Whilst I wouldn't want to debate the relative musical merits of their two records, this is by far the more interesting release for fans of pop trivia. "Handbags and Gladrags", an evergreen song penned by Mike D'Abo of Manfred Mann, was first released by Chris Farlowe who managed a minor chart hit with it. However, if other sources are to be believed, D'Abo in fact intended Double Feature to record it first, but Andrew Oldham heard an early demo and nabbed it for Farlowe before they got a chance to do their stuff in the studio. The net result was a single issued on Deram which followed a few weeks in the wake of the other release and subsequently lost out.
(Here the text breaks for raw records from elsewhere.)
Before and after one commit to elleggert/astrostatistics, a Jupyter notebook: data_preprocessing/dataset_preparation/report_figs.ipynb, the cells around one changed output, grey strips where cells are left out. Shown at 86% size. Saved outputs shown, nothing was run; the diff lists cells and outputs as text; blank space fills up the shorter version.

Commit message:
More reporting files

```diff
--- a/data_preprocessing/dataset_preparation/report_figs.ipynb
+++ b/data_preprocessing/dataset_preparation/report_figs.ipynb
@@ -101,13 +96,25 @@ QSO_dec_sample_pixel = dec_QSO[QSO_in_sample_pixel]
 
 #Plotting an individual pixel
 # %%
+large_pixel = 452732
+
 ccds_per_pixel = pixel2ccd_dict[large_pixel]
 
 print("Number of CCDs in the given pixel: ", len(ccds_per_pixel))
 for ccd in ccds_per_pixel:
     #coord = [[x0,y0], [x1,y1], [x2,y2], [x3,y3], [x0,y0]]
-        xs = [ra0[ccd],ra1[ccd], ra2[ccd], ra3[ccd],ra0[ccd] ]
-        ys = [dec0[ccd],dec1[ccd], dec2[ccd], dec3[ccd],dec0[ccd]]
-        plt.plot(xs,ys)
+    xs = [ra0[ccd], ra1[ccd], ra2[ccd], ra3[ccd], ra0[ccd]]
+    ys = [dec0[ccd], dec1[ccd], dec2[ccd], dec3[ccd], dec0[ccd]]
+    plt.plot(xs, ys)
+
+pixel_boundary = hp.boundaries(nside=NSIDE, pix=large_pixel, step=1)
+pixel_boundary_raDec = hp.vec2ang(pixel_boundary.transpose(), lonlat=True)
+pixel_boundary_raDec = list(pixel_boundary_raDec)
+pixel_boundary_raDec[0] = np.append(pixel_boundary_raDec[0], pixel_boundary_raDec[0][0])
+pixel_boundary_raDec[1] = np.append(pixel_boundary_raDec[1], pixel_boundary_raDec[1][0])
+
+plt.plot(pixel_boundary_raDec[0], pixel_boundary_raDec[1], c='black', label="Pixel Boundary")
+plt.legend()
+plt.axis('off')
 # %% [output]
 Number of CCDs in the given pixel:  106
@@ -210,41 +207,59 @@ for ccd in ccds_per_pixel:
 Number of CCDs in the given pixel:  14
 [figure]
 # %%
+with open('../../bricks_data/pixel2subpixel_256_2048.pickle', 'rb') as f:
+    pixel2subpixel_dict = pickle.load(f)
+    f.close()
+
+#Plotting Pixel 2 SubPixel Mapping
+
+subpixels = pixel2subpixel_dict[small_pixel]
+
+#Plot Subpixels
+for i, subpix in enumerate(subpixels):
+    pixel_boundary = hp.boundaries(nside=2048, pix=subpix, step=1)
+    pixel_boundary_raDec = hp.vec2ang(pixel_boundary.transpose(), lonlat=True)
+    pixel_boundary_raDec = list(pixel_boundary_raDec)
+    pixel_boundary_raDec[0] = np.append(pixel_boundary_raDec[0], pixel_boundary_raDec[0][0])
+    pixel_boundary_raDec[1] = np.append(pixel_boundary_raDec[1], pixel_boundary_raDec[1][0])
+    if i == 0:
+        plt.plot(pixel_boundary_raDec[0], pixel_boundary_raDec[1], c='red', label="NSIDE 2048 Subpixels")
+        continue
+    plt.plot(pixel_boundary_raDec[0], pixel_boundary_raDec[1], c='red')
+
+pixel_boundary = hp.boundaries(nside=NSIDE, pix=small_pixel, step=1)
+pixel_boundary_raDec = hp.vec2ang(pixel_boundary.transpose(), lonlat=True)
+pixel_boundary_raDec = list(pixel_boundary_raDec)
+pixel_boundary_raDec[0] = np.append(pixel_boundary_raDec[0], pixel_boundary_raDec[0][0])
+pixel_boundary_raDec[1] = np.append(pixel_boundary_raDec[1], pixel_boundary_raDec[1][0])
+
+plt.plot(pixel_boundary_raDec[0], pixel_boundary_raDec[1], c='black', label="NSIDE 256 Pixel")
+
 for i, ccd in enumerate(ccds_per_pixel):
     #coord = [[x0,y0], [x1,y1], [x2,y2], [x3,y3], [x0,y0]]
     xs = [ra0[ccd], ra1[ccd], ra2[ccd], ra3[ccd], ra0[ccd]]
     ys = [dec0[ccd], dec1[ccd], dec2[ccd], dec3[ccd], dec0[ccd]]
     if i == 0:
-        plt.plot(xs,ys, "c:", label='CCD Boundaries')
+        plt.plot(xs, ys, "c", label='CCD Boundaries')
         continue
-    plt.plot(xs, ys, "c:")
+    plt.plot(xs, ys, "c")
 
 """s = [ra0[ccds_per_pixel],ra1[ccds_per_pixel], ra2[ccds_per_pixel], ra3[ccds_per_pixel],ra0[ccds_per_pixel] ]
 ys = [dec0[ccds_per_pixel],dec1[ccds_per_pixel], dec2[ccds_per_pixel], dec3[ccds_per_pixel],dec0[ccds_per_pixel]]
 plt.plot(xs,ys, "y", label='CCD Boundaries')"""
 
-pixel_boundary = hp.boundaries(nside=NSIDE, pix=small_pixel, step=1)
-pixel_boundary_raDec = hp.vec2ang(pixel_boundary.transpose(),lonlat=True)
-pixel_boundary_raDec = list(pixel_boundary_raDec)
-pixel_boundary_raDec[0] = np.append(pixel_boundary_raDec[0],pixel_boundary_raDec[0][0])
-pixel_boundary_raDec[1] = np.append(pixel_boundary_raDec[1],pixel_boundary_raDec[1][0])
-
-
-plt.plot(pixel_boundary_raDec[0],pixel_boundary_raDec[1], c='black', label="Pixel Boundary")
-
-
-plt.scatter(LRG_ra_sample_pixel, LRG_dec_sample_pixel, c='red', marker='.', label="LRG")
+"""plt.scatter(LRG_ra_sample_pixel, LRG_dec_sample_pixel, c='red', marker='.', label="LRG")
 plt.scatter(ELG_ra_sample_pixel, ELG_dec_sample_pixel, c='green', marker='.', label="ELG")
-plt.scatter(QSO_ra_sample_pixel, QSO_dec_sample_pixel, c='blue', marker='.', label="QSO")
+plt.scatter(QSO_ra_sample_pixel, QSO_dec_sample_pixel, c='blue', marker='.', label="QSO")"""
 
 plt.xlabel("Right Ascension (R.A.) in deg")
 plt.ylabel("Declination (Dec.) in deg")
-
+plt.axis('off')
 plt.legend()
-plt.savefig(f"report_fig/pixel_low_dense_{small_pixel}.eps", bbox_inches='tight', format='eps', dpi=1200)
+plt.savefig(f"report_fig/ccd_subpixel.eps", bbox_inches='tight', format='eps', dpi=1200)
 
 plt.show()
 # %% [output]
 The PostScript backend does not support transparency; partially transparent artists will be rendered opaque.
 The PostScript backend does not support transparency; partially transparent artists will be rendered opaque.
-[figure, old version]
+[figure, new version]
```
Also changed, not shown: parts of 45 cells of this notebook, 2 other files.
If this is true, then we should possibly kick Andrew Oldham for interfering. Double Feature's version is a hell of a lot better - the woebegone moodiness of the hit recording is replaced by a looping, piano-led sprightliness, some more of that Move-esque cello work which featured on "BGYHSO", and a cracking, percussive urgency and biting vocal delivery. All the cover versions of "Handbags and Gladrags" we've been treated to since have largely drawn from the sweaty, last-number-of-the-night Farlowe blueprint, when this single clearly shows that it's possible to shake a certain amount of life into the track.
The B-side isn't bad either, "Just Another Lonely Night" being something you could easily imagine having been a Northern Soul spin. The more I hear of Double Feature, the more I wish they'd had a bit more of a career - either of their singles could have been hits, and the world would have been a better place if they were. Admittedly though, it's hard to imagine "The Office" using this version of "Handbags" as their template for the opening credits... but if the theme tune performer Big George had been forced to look elsewhere for moody inspiration, that might also have denied The Stereophonics one more unnecessary hit single with their particular facsimile. It's worth thinking about.